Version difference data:
━━━━
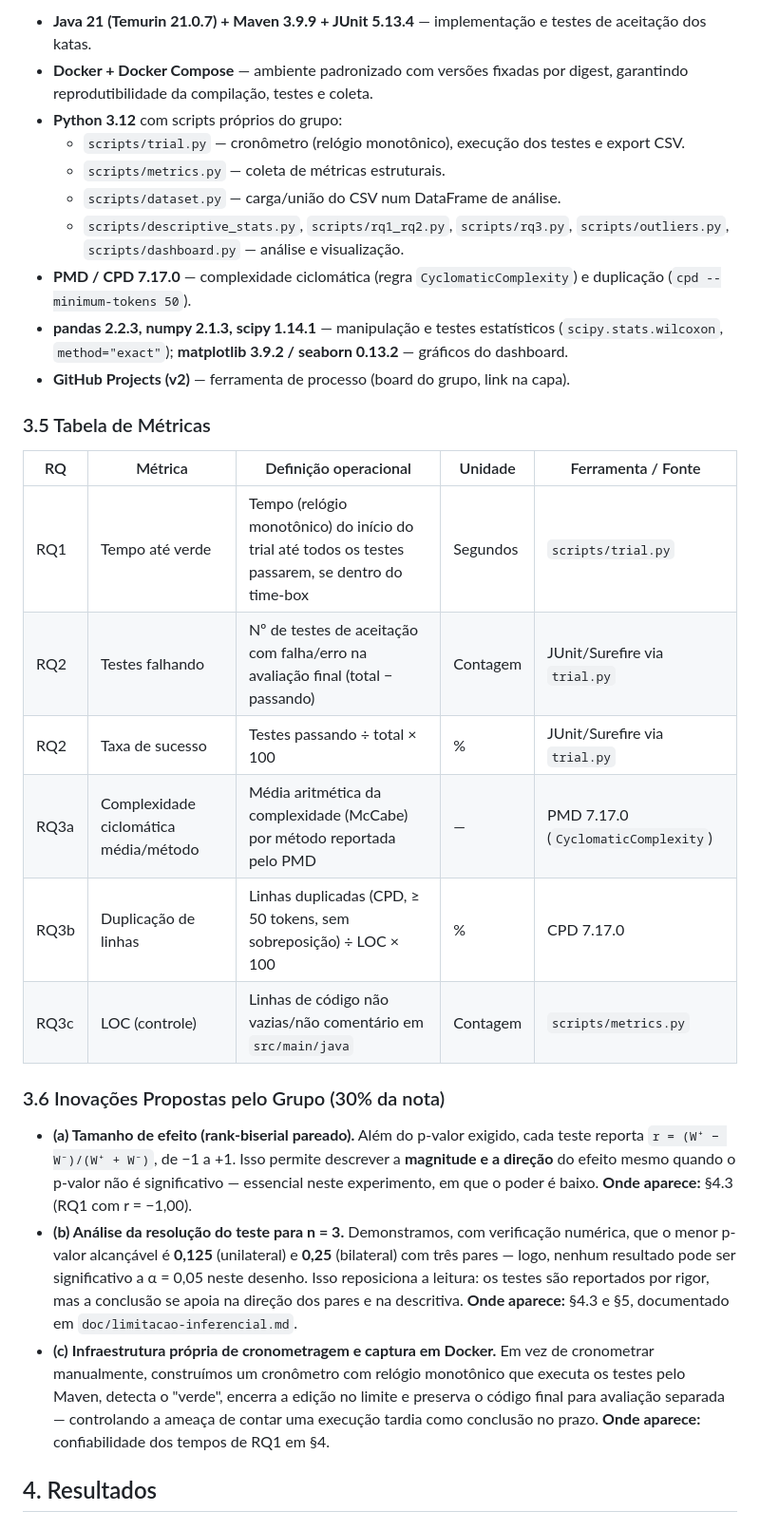
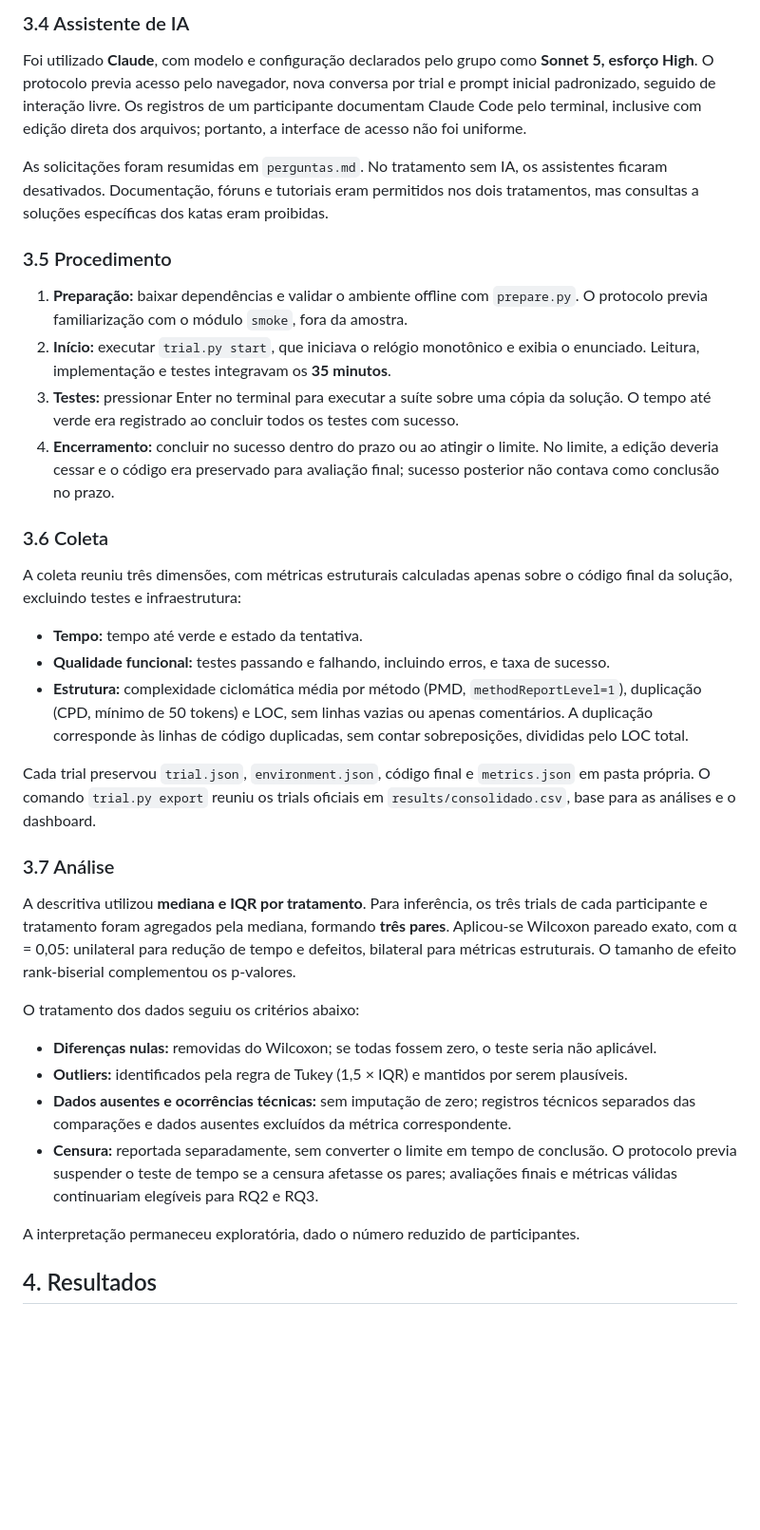
Before and after one commit to lab-medicao-experimentacao/lab02-ia-vs-manual, a Markdown page: doc/relatorio-final.md, the part around the change printed below. Shown: that part at 95% size. Rendered like a GitHub page; blank space fills up the shorter version.

```diff
--- a/doc/relatorio-final.md
+++ b/doc/relatorio-final.md
@@ -149,49 +130,63 @@ responsável, e os commits referenciam a Issue correspondente.
 
-- **Java 21 (Temurin 21.0.7) + Maven 3.9.9 + JUnit 5.13.4** — implementação e testes de
-  aceitação dos katas.
-- **Docker + Docker Compose** — ambiente padronizado com versões fixadas por digest,
-  garantindo reprodutibilidade da compilação, testes e coleta.
-- **Python 3.12** com scripts próprios do grupo:
-  - `scripts/trial.py` — cronômetro (relógio monotônico), execução dos testes e export CSV.
-  - `scripts/metrics.py` — coleta de métricas estruturais.
-  - `scripts/dataset.py` — carga/união do CSV num DataFrame de análise.
-  - `scripts/descriptive_stats.py`, `scripts/rq1_rq2.py`, `scripts/rq3.py`,
-    `scripts/outliers.py`, `scripts/dashboard.py` — análise e visualização.
-- **PMD / CPD 7.17.0** — complexidade ciclomática (regra `CyclomaticComplexity`) e
-  duplicação (`cpd --minimum-tokens 50`).
-- **pandas 2.2.3, numpy 2.1.3, scipy 1.14.1** — manipulação e testes estatísticos
-  (`scipy.stats.wilcoxon`, `method="exact"`); **matplotlib 3.9.2 / seaborn 0.13.2** —
-  gráficos do dashboard.
-- **GitHub Projects (v2)** — ferramenta de processo (board do grupo, link na capa).
+### 3.4 Assistente de IA
 
-### 3.5 Tabela de Métricas
+Foi utilizado **Claude**, com modelo e configuração declarados pelo grupo como
+**Sonnet 5, esforço High**. O protocolo previa acesso pelo navegador, nova conversa
+por trial e prompt inicial padronizado, seguido de interação livre. Os registros de
+um participante documentam Claude Code pelo terminal, inclusive com edição direta
+dos arquivos; portanto, a interface de acesso não foi uniforme.
 
-| RQ | Métrica | Definição operacional | Unidade | Ferramenta / Fonte |
-|---|---|---|---|---|
-| RQ1 | Tempo até verde | Tempo (relógio monotônico) do início do trial até todos os testes passarem, se dentro do time-box | Segundos | `scripts/trial.py` |
-| RQ2 | Testes falhando | Nº de testes de aceitação com falha/erro na avaliação final (total − passando) | Contagem | JUnit/Surefire via `trial.py` |
-| RQ2 | Taxa de sucesso | Testes passando ÷ total × 100 | % | JUnit/Surefire via `trial.py` |
-| RQ3a | Complexidade ciclomática média/método | Média aritmética da complexidade (McCabe) por método reportada pelo PMD | — | PMD 7.17.0 (`CyclomaticComplexity`) |
-| RQ3b | Duplicação de linhas | Linhas duplicadas (CPD, ≥ 50 tokens, sem sobreposição) ÷ LOC × 100 | % | CPD 7.17.0 |
-| RQ3c | LOC (controle) | Linhas de código não vazias/não comentário em `src/main/java` | Contagem | `scripts/metrics.py` |
+As solicitações foram resumidas em `perguntas.md`. No tratamento sem IA, os
+assistentes ficaram desativados. Documentação, fóruns e tutoriais eram permitidos
+nos dois tratamentos, mas consultas a soluções específicas dos katas eram proibidas.
 
-### 3.6 Inovações Propostas pelo Grupo (30% da nota)
+### 3.5 Procedimento
 
-- **(a) Tamanho de efeito (rank-biserial pareado).** Além do p-valor exigido, cada teste
-  reporta `r = (W⁺ − W⁻)/(W⁺ + W⁻)`, de −1 a +1. Isso permite descrever a **magnitude e a
-  direção** do efeito mesmo quando o p-valor não é significativo — essencial neste
-  experimento, em que o poder é baixo. **Onde aparece:** §4.3 (RQ1 com r = −1,00).
-- **(b) Análise da resolução do teste para n = 3.** Demonstramos, com verificação
-  numérica, que o menor p-valor alcançável é **0,125** (unilateral) e **0,25** (bilateral)
-  com três pares — logo, nenhum resultado pode ser significativo a α = 0,05 neste desenho.
-  Isso reposiciona a leitura: os testes são reportados por rigor, mas a conclusão se apoia
-  na direção dos pares e na descritiva. **Onde aparece:** §4.3 e §5, documentado em
-  `doc/limitacao-inferencial.md`.
-- **(c) Infraestrutura própria de cronometragem e captura em Docker.** Em vez de
-  cronometrar manualmente, construímos um cronômetro com relógio monotônico que executa os
-  testes pelo Maven, detecta o "verde", encerra a edição no limite e preserva o código
-  final para avaliação separada — controlando a ameaça de contar uma execução tardia como
-  conclusão no prazo. **Onde aparece:** confiabilidade dos tempos de RQ1 em §4.
+1. **Preparação:** baixar dependências e validar o ambiente offline com `prepare.py`.
+   O protocolo previa familiarização com o módulo `smoke`, fora da amostra.
+2. **Início:** executar `trial.py start`, que iniciava o relógio monotônico e exibia
+   o enunciado. Leitura, implementação e testes integravam os **35 minutos**.
+3. **Testes:** pressionar Enter no terminal para executar a suíte sobre uma cópia
+   da solução. O tempo até verde era registrado ao concluir todos os testes com sucesso.
+4. **Encerramento:** concluir no sucesso dentro do prazo ou ao atingir o limite.
+   No limite, a edição deveria cessar e o código era preservado para avaliação final;
+   sucesso posterior não contava como conclusão no prazo.
+
+### 3.6 Coleta
+
+A coleta reuniu três dimensões, com métricas estruturais calculadas apenas sobre o
+código final da solução, excluindo testes e infraestrutura:
+
+- **Tempo:** tempo até verde e estado da tentativa.
+- **Qualidade funcional:** testes passando e falhando, incluindo erros, e taxa de sucesso.
+- **Estrutura:** complexidade ciclomática média por método (PMD, `methodReportLevel=1`),
+  duplicação (CPD, mínimo de 50 tokens) e LOC, sem linhas vazias ou apenas comentários.
+  A duplicação corresponde às linhas de código duplicadas, sem contar sobreposições,
+  divididas pelo LOC total.
+
+Cada trial preservou `trial.json`, `environment.json`, código final e `metrics.json`
+em pasta própria. O comando `trial.py export` reuniu os trials oficiais em
+`results/consolidado.csv`, base para as análises e o dashboard.
+
+### 3.7 Análise
+
+A descritiva utilizou **mediana e IQR por tratamento**. Para inferência, os três trials
+de cada participante e tratamento foram agregados pela mediana, formando **três pares**.
+Aplicou-se Wilcoxon pareado exato, com α = 0,05: unilateral para redução de tempo e
+defeitos, bilateral para métricas estruturais. O tamanho de efeito rank-biserial
+complementou os p-valores.
+
+O tratamento dos dados seguiu os critérios abaixo:
+
+- **Diferenças nulas:** removidas do Wilcoxon; se todas fossem zero, o teste seria não aplicável.
+- **Outliers:** identificados pela regra de Tukey (1,5 × IQR) e mantidos por serem plausíveis.
+- **Dados ausentes e ocorrências técnicas:** sem imputação de zero; registros técnicos
+  separados das comparações e dados ausentes excluídos da métrica correspondente.
+- **Censura:** reportada separadamente, sem converter o limite em tempo de conclusão.
+  O protocolo previa suspender o teste de tempo se a censura afetasse os pares;
+  avaliações finais e métricas válidas continuariam elegíveis para RQ2 e RQ3.
+
+A interpretação permaneceu exploratória, dado o número reduzido de participantes.
 
 ## 4. Resultados
 
```
Also changed, not shown: other parts of doc/relatorio-final.md (+31 -50 lines), README.md (+6 -0 lines), doc/printkanban.jpeg (added).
━━━━
Task details: With the pictures omitted, print each line of the data above precisely as given.

Answer box:
Before and after one commit to lab-medicao-experimentacao/lab02-ia-vs-manual, a Markdown page: doc/relatorio-final.md, the part around the change printed below. Shown: that part at 95% size. Rendered like a GitHub page; blank space fills up the shorter version.

```diff
--- a/doc/relatorio-final.md
+++ b/doc/relatorio-final.md
@@ -149,49 +130,63 @@ responsável, e os commits referenciam a Issue correspondente.
 
-- **Java 21 (Temurin 21.0.7) + Maven 3.9.9 + JUnit 5.13.4** — implementação e testes de
-  aceitação dos katas.
-- **Docker + Docker Compose** — ambiente padronizado com versões fixadas por digest,
-  garantindo reprodutibilidade da compilação, testes e coleta.
-- **Python 3.12** com scripts próprios do grupo:
-  - `scripts/trial.py` — cronômetro (relógio monotônico), execução dos testes e export CSV.
-  - `scripts/metrics.py` — coleta de métricas estruturais.
-  - `scripts/dataset.py` — carga/união do CSV num DataFrame de análise.
-  - `scripts/descriptive_stats.py`, `scripts/rq1_rq2.py`, `scripts/rq3.py`,
-    `scripts/outliers.py`, `scripts/dashboard.py` — análise e visualização.
-- **PMD / CPD 7.17.0** — complexidade ciclomática (regra `CyclomaticComplexity`) e
-  duplicação (`cpd --minimum-tokens 50`).
-- **pandas 2.2.3, numpy 2.1.3, scipy 1.14.1** — manipulação e testes estatísticos
-  (`scipy.stats.wilcoxon`, `method="exact"`); **matplotlib 3.9.2 / seaborn 0.13.2** —
-  gráficos do dashboard.
-- **GitHub Projects (v2)** — ferramenta de processo (board do grupo, link na capa).
+### 3.4 Assistente de IA
 
-### 3.5 Tabela de Métricas
+Foi utilizado **Claude**, com modelo e configuração declarados pelo grupo como
+**Sonnet 5, esforço High**. O protocolo previa acesso pelo navegador, nova conversa
+por trial e prompt inicial padronizado, seguido de interação livre. Os registros de
+um participante documentam Claude Code pelo terminal, inclusive com edição direta
+dos arquivos; portanto, a interface de acesso não foi uniforme.
 
-| RQ | Métrica | Definição operacional | Unidade | Ferramenta / Fonte |
-|---|---|---|---|---|
-| RQ1 | Tempo até verde | Tempo (relógio monotônico) do início do trial até todos os testes passarem, se dentro do time-box | Segundos | `scripts/trial.py` |
-| RQ2 | Testes falhando | Nº de testes de aceitação com falha/erro na avaliação final (total − passando) | Contagem | JUnit/Surefire via `trial.py` |
-| RQ2 | Taxa de sucesso | Testes passando ÷ total × 100 | % | JUnit/Surefire via `trial.py` |
-| RQ3a | Complexidade ciclomática média/método | Média aritmética da complexidade (McCabe) por método reportada pelo PMD | — | PMD 7.17.0 (`CyclomaticComplexity`) |
-| RQ3b | Duplicação de linhas | Linhas duplicadas (CPD, ≥ 50 tokens, sem sobreposição) ÷ LOC × 100 | % | CPD 7.17.0 |
-| RQ3c | LOC (controle) | Linhas de código não vazias/não comentário em `src/main/java` | Contagem | `scripts/metrics.py` |
+As solicitações foram resumidas em `perguntas.md`. No tratamento sem IA, os
+assistentes ficaram desativados. Documentação, fóruns e tutoriais eram permitidos
+nos dois tratamentos, mas consultas a soluções específicas dos katas eram proibidas.
 
-### 3.6 Inovações Propostas pelo Grupo (30% da nota)
+### 3.5 Procedimento
 
-- **(a) Tamanho de efeito (rank-biserial pareado).** Além do p-valor exigido, cada teste
-  reporta `r = (W⁺ − W⁻)/(W⁺ + W⁻)`, de −1 a +1. Isso permite descrever a **magnitude e a
-  direção** do efeito mesmo quando o p-valor não é significativo — essencial neste
-  experimento, em que o poder é baixo. **Onde aparece:** §4.3 (RQ1 com r = −1,00).
-- **(b) Análise da resolução do teste para n = 3.** Demonstramos, com verificação
-  numérica, que o menor p-valor alcançável é **0,125** (unilateral) e **0,25** (bilateral)
-  com três pares — logo, nenhum resultado pode ser significativo a α = 0,05 neste desenho.
-  Isso reposiciona a leitura: os testes são reportados por rigor, mas a conclusão se apoia
-  na direção dos pares e na descritiva. **Onde aparece:** §4.3 e §5, documentado em
-  `doc/limitacao-inferencial.md`.
-- **(c) Infraestrutura própria de cronometragem e captura em Docker.** Em vez de
-  cronometrar manualmente, construímos um cronômetro com relógio monotônico que executa os
-  testes pelo Maven, detecta o "verde", encerra a edição no limite e preserva o código
-  final para avaliação separada — controlando a ameaça de contar uma execução tardia como
-  conclusão no prazo. **Onde aparece:** confiabilidade dos tempos de RQ1 em §4.
+1. **Preparação:** baixar dependências e validar o ambiente offline com `prepare.py`.
+   O protocolo previa familiarização com o módulo `smoke`, fora da amostra.
+2. **Início:** executar `trial.py start`, que iniciava o relógio monotônico e exibia
+   o enunciado. Leitura, implementação e testes integravam os **35 minutos**.
+3. **Testes:** pressionar Enter no terminal para executar a suíte sobre uma cópia
+   da solução. O tempo até verde era registrado ao concluir todos os testes com sucesso.
+4. **Encerramento:** concluir no sucesso dentro do prazo ou ao atingir o limite.
+   No limite, a edição deveria cessar e o código era preservado para avaliação final;
+   sucesso posterior não contava como conclusão no prazo.
+
+### 3.6 Coleta
+
+A coleta reuniu três dimensões, com métricas estruturais calculadas apenas sobre o
+código final da solução, excluindo testes e infraestrutura:
+
+- **Tempo:** tempo até verde e estado da tentativa.
+- **Qualidade funcional:** testes passando e falhando, incluindo erros, e taxa de sucesso.
+- **Estrutura:** complexidade ciclomática média por método (PMD, `methodReportLevel=1`),
+  duplicação (CPD, mínimo de 50 tokens) e LOC, sem linhas vazias ou apenas comentários.
+  A duplicação corresponde às linhas de código duplicadas, sem contar sobreposições,
+  divididas pelo LOC total.
+
+Cada trial preservou `trial.json`, `environment.json`, código final e `metrics.json`
+em pasta própria. O comando `trial.py export` reuniu os trials oficiais em
+`results/consolidado.csv`, base para as análises e o dashboard.
+
+### 3.7 Análise
+
+A descritiva utilizou **mediana e IQR por tratamento**. Para inferência, os três trials
+de cada participante e tratamento foram agregados pela mediana, formando **três pares**.
+Aplicou-se Wilcoxon pareado exato, com α = 0,05: unilateral para redução de tempo e
+defeitos, bilateral para métricas estruturais. O tamanho de efeito rank-biserial
+complementou os p-valores.
+
+O tratamento dos dados seguiu os critérios abaixo:
+
+- **Diferenças nulas:** removidas do Wilcoxon; se todas fossem zero, o teste seria não aplicável.
+- **Outliers:** identificados pela regra de Tukey (1,5 × IQR) e mantidos por serem plausíveis.
+- **Dados ausentes e ocorrências técnicas:** sem imputação de zero; registros técnicos
+  separados das comparações e dados ausentes excluídos da métrica correspondente.
+- **Censura:** reportada separadamente, sem converter o limite em tempo de conclusão.
+  O protocolo previa suspender o teste de tempo se a censura afetasse os pares;
+  avaliações finais e métricas válidas continuariam elegíveis para RQ2 e RQ3.
+
+A interpretação permaneceu exploratória, dado o número reduzido de participantes.
 
 ## 4. Resultados
 
```
Also changed, not shown: other parts of doc/relatorio-final.md (+31 -50 lines), README.md (+6 -0 lines), doc/printkanban.jpeg (added).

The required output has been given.